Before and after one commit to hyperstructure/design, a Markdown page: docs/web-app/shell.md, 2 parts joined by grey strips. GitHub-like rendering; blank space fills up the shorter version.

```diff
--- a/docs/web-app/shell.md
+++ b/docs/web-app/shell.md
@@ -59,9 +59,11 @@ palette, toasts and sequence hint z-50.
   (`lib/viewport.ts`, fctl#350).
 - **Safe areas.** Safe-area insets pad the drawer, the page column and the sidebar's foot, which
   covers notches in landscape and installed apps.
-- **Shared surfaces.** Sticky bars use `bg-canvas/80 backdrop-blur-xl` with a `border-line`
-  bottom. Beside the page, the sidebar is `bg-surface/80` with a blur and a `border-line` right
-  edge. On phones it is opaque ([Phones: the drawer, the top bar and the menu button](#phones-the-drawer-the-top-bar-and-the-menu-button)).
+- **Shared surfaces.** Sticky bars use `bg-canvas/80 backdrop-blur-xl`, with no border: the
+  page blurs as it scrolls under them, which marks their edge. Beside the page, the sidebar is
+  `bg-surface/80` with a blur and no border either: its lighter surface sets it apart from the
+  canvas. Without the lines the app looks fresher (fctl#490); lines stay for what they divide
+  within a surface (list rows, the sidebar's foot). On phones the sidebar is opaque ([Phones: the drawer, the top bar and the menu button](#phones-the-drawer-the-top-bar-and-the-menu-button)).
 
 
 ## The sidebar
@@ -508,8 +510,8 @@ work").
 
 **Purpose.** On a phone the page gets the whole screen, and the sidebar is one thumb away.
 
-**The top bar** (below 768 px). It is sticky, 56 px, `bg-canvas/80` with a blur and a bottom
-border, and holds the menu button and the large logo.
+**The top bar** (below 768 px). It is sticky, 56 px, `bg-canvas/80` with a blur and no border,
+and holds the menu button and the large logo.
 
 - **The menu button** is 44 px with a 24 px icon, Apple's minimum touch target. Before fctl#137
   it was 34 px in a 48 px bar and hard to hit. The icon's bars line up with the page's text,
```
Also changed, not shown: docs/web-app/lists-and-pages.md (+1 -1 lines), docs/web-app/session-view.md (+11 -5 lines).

::::::::

◆ Directions:
Only lines with the word "sidebar" are wanted; pull each of them from the records.

◆ Problem solution:
 - **Safe areas.** Safe-area insets pad the drawer, the page column and the sidebar's foot, which
-  bottom. Beside the page, the sidebar is `bg-surface/80` with a blur and a `border-line` right
+  page blurs as it scrolls under them, which marks their edge. Beside the page, the sidebar is
+  within a surface (list rows, the sidebar's foot). On phones the sidebar is opaque ([Phones: the drawer, the top bar and the menu button](#phones-the-drawer-the-top-bar-and-the-menu-button)).
 ## The sidebar
 **Purpose.** On a phone the page gets the whole screen, and the sidebar is one thumb away.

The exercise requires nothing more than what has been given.